Determine how many lines in the listing contain the string "value". Only that number goes in the answer.

-------- INPUT RECORDS

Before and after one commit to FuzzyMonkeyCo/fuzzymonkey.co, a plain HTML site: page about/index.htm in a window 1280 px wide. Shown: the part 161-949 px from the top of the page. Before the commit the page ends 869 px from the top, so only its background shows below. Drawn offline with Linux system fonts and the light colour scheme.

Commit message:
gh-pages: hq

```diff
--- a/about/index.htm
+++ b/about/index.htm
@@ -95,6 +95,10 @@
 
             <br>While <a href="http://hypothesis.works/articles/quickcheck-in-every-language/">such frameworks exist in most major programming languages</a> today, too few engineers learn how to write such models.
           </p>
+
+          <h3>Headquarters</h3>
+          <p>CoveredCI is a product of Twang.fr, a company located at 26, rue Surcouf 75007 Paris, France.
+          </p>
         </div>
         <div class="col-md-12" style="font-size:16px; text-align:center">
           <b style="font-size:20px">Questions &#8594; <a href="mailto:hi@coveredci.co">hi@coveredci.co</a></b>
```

----------------
-------- INPUT RECORDS

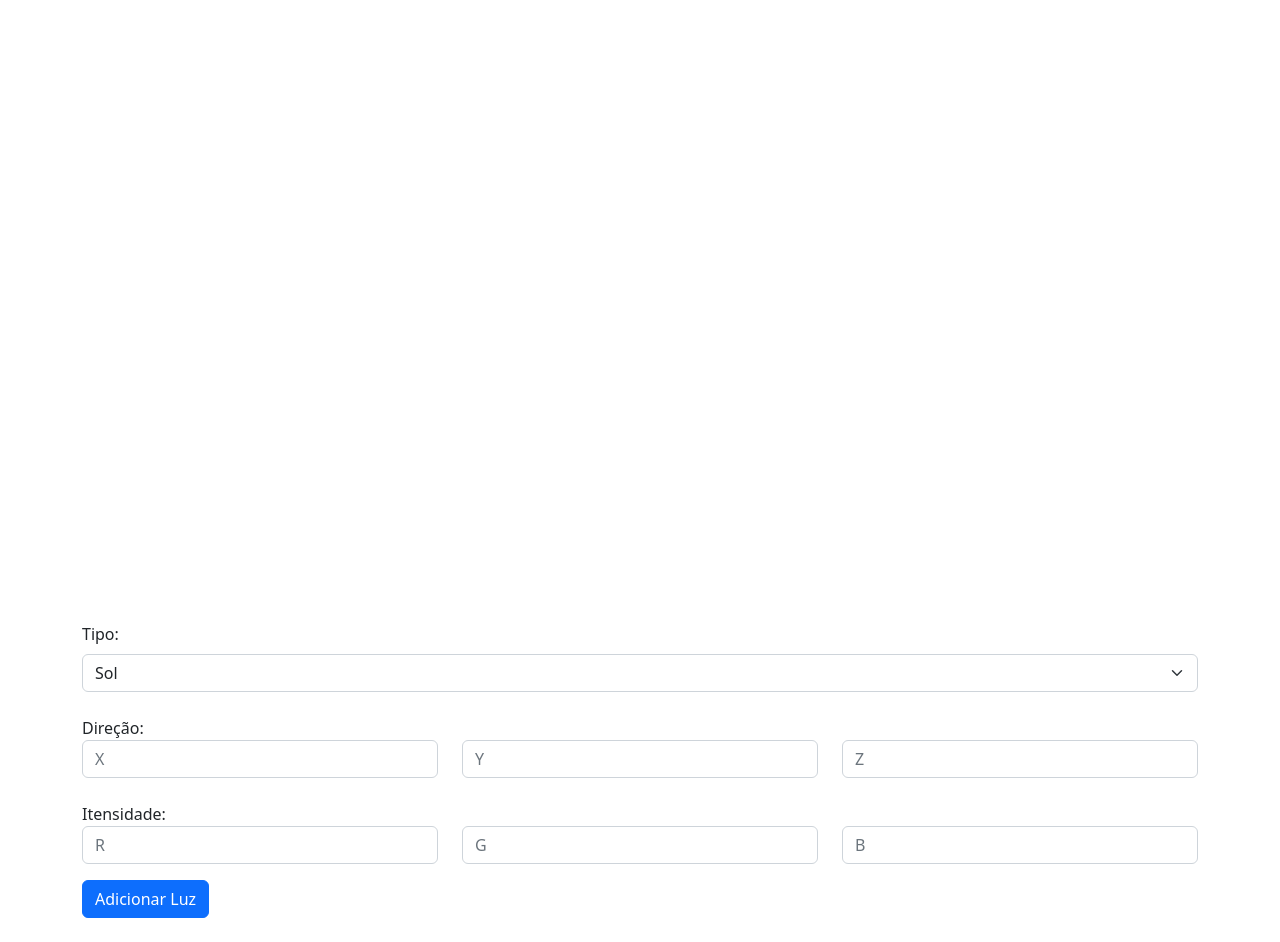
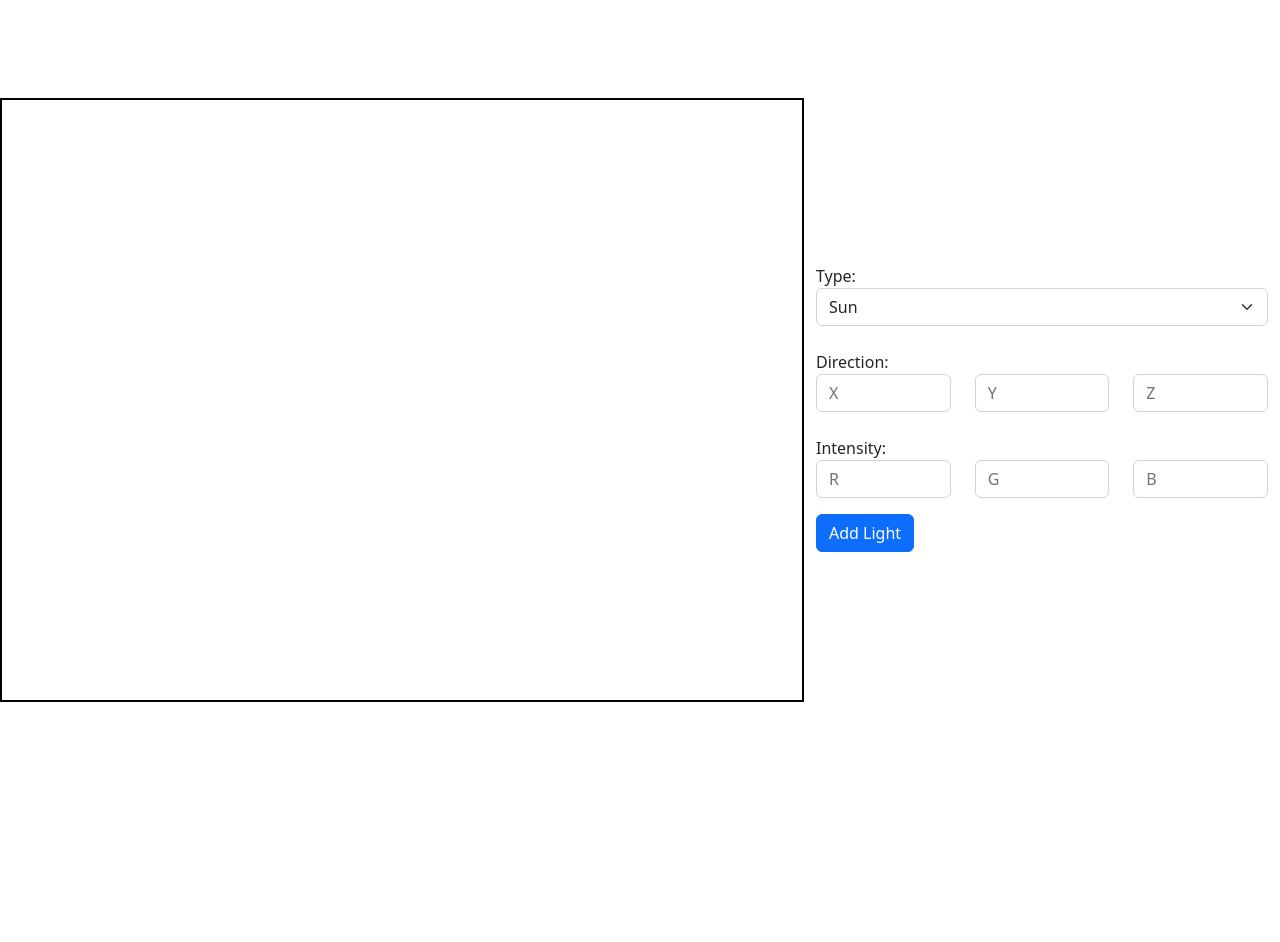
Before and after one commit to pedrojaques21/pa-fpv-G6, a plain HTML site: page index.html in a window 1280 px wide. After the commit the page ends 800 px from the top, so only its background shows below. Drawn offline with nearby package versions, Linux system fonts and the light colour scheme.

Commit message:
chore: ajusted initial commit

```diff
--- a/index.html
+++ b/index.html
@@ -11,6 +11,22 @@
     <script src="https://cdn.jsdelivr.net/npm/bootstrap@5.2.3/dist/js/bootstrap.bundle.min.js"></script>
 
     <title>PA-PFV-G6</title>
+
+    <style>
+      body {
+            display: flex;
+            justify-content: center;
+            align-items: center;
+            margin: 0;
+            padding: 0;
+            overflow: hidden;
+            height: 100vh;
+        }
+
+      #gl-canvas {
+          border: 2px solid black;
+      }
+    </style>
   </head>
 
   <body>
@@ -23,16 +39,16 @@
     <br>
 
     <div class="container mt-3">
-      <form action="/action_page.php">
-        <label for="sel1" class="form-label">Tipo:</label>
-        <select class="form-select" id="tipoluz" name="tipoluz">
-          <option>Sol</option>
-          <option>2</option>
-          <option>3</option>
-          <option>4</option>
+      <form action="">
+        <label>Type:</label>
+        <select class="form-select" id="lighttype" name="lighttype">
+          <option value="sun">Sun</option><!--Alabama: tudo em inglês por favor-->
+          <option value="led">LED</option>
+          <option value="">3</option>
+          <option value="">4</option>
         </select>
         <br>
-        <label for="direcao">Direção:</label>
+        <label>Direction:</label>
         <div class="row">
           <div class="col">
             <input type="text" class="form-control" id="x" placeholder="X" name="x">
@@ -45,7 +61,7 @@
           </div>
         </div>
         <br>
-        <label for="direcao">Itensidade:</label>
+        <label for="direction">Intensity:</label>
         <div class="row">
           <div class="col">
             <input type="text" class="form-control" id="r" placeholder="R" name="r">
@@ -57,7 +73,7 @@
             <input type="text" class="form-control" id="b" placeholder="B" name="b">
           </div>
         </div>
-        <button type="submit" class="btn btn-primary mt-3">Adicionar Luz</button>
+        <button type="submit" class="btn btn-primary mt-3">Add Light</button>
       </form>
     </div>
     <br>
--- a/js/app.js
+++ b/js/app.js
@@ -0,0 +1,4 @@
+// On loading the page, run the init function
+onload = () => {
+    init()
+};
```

----------------
-------- INPUT RECORDS

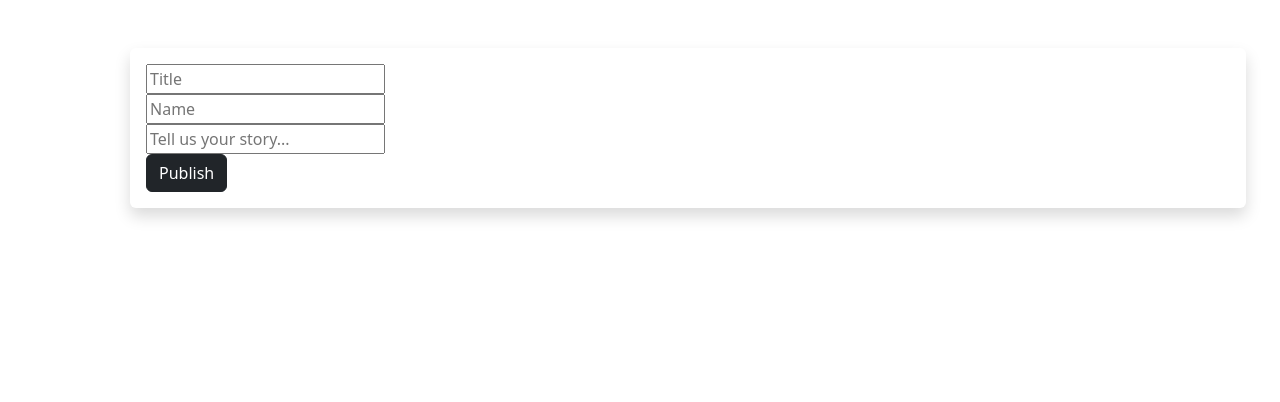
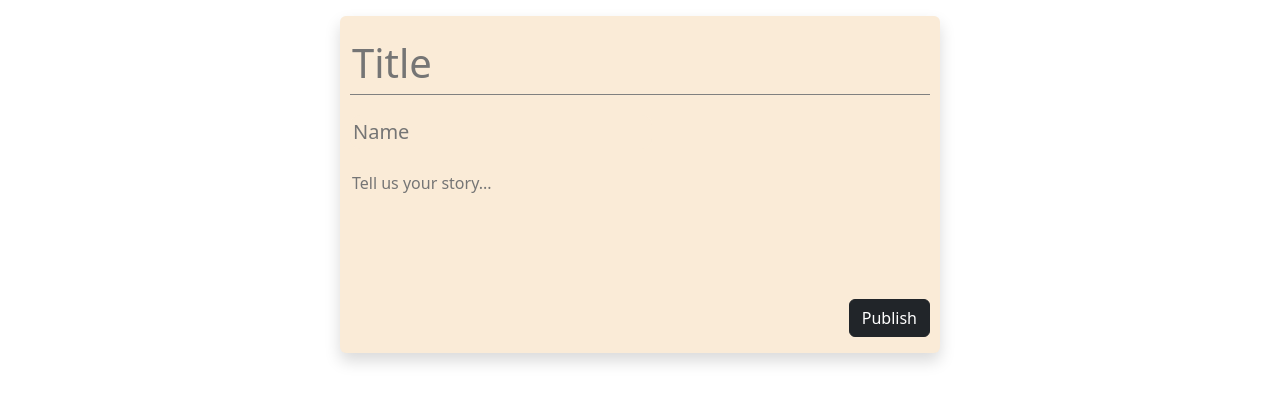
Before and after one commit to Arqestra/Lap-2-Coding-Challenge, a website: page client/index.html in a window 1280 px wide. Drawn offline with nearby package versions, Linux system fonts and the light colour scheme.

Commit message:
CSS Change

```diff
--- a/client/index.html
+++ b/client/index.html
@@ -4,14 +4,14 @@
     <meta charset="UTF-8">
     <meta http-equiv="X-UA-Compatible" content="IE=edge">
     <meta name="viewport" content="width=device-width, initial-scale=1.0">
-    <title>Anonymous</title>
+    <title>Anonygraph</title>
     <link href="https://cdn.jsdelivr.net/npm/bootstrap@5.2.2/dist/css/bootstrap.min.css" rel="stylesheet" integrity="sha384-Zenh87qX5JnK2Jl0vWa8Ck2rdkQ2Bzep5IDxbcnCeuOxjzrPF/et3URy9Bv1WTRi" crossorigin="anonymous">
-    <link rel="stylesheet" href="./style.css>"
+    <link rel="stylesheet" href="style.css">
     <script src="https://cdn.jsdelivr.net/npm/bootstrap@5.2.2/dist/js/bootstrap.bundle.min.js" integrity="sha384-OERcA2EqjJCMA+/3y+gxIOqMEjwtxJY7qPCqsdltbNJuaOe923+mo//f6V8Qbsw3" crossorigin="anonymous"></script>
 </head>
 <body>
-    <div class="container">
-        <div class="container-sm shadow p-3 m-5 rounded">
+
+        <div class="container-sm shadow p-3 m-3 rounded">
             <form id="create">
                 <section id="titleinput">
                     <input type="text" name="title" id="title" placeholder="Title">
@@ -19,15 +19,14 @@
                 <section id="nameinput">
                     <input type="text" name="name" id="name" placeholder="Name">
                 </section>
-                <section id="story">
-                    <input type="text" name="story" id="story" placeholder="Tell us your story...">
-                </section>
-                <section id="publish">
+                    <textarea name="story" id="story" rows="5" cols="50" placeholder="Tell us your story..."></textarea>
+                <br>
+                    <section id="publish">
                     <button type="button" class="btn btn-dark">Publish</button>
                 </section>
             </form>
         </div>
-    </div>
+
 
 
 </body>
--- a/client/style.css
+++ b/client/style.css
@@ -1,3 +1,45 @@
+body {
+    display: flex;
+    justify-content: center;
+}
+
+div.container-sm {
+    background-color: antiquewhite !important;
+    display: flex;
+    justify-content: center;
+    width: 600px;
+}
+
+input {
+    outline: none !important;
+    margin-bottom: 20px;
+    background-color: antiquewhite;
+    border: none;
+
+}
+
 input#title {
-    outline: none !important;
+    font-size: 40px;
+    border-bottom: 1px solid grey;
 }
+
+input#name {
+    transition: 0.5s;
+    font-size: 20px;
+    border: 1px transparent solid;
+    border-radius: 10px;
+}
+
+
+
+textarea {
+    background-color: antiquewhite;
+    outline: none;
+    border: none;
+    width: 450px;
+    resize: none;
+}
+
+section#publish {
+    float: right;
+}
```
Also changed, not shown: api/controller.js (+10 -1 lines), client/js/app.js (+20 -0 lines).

----------------

**EXERCISE ANSWER:** 4